The Behavior of Man
This particular blog post has given me much reason for reflection over the last month. I have fiercely debated between calling it "The Behavior of Man" and "The Character of Man." The reason for this dichotomy lies in a superficial, but important, linguistic fact: in the sciences, we talk about behavior; in the humanities, we talk about character. This essay and the next shall further explain the subtlety and significance of that English nuance.
If a physicist describes an atom or a chemist describes a reaction, they use the word "behavior." A zoologist might also use it to describe a rhino's aggression. Yet, psychologists use the same term to describe people with consciences and wills.
I am not suggesting that man does not have behavior, but I am suggesting that we usually use the word "behavior" when we are attempting a clinical, objective description. When we say, "The children behaved badly in the store," we seem to be saying something significantly different than, "The children displayed poor character in the store." Perhaps this is because, objectively, we are acknowledging the possibility of mitigating circumstances, such as the children being overtired. We would like this example to be an exception rather than the rule. However, at what point do such mitigating circumstances become merely a distant backstory to ill-behaved children?
In his book Behave: The Biology of Humans at Our Best and Worst, Robert M. Sapolsky attempts to explain the sheer complexity of behavior. He analyzes long-term factors and biases as well as momentary hormone surges and nerve reactions. His fairly eloquent thesis might be summed up in the cliché it's complicated. As Sapolsky writes in his introduction, "It actually makes no sense to distinguish between aspects of behavior that are 'biological' and those that would be described as, say, 'psychological' or 'cultural.'"*
Although descriptions and explanations are certainly helpful, and perhaps necessary, they do not necessarily contain a judgment. For instance, in The Nazi Conscience, Claudia Koontz explains the thought process of a nationalistic group of people who committed heinous acts for what they thought was the greater good.
However, neither Koontz nor Sapolsky would say that you can explain away the atrocities they committed. Essentially, an explained behavior does not excuse bad character.

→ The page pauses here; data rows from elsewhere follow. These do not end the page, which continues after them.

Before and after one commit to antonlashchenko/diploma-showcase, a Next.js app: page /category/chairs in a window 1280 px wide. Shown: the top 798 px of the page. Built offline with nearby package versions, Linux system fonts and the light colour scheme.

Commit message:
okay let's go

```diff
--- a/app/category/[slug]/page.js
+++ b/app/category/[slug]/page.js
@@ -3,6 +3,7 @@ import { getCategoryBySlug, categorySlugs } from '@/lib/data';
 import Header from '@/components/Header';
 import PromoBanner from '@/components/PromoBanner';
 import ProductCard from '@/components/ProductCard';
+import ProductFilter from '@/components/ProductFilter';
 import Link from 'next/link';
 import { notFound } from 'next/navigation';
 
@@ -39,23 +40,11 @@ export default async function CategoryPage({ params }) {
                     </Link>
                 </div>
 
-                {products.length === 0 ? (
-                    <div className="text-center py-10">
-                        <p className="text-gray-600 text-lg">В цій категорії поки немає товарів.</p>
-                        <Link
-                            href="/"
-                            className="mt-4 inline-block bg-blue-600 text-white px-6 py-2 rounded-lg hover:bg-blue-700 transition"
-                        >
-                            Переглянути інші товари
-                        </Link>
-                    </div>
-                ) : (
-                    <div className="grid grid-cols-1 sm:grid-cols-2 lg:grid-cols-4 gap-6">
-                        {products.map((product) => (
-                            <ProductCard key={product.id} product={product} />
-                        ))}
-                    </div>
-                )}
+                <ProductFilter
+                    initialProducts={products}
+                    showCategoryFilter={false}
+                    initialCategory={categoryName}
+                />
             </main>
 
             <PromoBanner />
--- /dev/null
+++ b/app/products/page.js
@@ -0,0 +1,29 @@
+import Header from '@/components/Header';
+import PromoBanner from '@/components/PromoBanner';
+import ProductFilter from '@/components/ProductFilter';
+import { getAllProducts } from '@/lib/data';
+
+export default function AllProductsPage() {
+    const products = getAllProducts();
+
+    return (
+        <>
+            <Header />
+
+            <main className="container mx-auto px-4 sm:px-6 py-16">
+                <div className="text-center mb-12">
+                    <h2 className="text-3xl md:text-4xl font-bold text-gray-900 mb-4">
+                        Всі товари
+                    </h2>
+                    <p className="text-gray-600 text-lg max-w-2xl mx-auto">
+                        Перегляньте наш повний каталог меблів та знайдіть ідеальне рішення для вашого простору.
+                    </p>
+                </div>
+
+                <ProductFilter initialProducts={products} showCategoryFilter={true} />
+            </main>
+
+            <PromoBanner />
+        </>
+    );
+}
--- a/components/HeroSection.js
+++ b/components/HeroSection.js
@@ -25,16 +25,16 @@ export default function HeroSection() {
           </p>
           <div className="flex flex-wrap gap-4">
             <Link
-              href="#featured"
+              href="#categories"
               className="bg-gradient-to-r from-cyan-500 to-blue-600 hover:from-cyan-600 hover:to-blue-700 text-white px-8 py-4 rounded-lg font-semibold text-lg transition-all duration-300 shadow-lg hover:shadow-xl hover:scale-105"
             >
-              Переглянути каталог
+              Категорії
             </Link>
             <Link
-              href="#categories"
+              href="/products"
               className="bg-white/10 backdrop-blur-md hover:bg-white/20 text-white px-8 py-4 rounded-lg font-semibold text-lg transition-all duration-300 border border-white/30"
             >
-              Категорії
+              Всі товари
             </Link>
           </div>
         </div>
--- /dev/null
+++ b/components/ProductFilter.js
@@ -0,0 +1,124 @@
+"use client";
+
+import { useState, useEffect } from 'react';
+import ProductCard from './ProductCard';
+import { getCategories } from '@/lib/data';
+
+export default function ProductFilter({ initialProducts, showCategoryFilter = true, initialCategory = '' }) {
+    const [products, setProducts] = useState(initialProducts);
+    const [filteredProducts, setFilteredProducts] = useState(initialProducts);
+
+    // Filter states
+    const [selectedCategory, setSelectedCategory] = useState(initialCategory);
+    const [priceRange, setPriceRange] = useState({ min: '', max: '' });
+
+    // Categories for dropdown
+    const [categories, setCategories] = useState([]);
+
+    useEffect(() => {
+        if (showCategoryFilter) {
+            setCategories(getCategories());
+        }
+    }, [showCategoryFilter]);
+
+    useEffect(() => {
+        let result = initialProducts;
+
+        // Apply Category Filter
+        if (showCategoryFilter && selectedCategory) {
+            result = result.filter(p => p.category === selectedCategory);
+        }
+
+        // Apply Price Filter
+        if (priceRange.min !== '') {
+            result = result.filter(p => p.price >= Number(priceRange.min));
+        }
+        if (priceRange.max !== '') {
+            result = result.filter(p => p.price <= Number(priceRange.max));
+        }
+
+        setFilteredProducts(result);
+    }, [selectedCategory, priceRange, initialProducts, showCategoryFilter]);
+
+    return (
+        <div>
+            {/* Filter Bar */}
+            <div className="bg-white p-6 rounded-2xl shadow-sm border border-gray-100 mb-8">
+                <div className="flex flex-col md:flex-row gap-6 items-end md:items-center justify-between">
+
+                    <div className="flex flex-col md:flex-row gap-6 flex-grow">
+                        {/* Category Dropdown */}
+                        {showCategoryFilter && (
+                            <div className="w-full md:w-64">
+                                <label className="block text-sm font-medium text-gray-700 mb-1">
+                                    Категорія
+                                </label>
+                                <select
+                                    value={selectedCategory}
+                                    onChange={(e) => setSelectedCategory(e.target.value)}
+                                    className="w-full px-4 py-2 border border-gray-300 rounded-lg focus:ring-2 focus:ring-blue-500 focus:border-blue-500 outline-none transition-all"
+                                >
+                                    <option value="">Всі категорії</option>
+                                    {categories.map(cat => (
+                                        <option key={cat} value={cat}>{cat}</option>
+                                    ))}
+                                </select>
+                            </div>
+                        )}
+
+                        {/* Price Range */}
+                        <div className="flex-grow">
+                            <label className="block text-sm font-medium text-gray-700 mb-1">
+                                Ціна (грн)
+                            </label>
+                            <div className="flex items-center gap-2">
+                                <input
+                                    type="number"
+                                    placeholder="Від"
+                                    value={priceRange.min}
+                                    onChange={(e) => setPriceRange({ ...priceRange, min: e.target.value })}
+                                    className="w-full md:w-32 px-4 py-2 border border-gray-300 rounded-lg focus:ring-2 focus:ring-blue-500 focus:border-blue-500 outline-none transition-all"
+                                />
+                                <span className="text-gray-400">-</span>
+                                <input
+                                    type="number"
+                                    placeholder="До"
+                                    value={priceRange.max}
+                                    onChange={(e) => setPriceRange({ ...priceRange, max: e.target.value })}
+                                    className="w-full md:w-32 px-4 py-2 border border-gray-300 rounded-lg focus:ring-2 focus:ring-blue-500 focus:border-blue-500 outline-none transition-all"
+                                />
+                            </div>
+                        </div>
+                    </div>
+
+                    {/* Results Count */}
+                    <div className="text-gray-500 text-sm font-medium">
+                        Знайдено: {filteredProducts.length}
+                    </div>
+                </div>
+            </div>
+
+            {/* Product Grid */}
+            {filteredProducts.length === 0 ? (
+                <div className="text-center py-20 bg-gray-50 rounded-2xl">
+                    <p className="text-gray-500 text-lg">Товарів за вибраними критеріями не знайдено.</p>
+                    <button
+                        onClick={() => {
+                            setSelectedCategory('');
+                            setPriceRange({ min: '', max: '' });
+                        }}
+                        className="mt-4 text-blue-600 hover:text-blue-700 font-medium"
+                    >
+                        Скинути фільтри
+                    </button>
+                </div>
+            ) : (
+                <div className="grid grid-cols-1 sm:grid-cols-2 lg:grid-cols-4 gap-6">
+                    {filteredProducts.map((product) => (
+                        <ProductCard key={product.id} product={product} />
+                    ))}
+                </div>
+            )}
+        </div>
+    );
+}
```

*Robert M. Sapolsky, Behave: the Biology of Humans at Our Best and Worst (New York, New York: Penguin Press, 2017), 1.